How ecological assessments can benefit from engagement with Indigenous and local knowledge

Part of a new Special Feature, Informing decision‐making with Indigenous and local knowledge and science, Pamela McElwee and colleagues look at the important role of Indigenous and local knowledge in initiatives such as the Intergovernmental Science-Policy Platform on Biodiversity and Ecosystem Services Global Assessment. Interest in Indigenous and local knowledge (ILK) has been growing, but not everyone knows what ILK is or how it can … Continue reading How ecological assessments can benefit from engagement with Indigenous and local knowledge

New study reveals rarity of the Spirit Bear and gaps in their protection in Canada’s Great Bear Rainforest

In their latest research, Service and colleagues map the distribution and frequency of the ‘Spirit bear’ allele to support conservation planning of these culturally important phenotypic variants. Author Christina Service shares her team’s findings below. Continue reading New study reveals rarity of the Spirit Bear and gaps in their protection in Canada’s Great Bear Rainforest

Are biologists just “tourists with binoculars”? Exploring the knowing-doing gap in tropical countries

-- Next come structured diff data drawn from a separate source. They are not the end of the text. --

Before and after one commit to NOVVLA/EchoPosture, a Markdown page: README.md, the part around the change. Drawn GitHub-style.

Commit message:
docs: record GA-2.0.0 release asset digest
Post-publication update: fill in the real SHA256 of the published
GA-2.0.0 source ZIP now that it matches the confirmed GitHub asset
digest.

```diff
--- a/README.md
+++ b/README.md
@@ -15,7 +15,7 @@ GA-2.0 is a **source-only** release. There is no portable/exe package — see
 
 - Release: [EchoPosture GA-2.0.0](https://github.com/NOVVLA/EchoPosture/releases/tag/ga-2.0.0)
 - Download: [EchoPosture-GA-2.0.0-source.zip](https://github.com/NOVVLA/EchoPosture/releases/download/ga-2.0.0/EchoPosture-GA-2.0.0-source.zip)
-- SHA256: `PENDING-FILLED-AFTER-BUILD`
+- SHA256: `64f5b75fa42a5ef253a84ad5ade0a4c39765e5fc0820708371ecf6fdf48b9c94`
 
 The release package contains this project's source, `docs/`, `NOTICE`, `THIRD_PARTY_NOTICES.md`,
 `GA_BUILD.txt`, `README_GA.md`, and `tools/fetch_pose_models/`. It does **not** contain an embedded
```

Today’s post is a fascinating perspective on the knowing-doing gap from Anne Toomey. Anne also has her own blog: Science and the Community – Adventures in the Bolivian Amazon. In a recent issue of Journal of Applied Ecology, editor Philip Hulme wrote a piece on the increasingly discussed knowing-doing gap, in which there is a “clear mismatch between ecological knowledge generated by researchers and that … Continue reading Are biologists just “tourists with binoculars”? Exploring the knowing-doing gap in tropical countries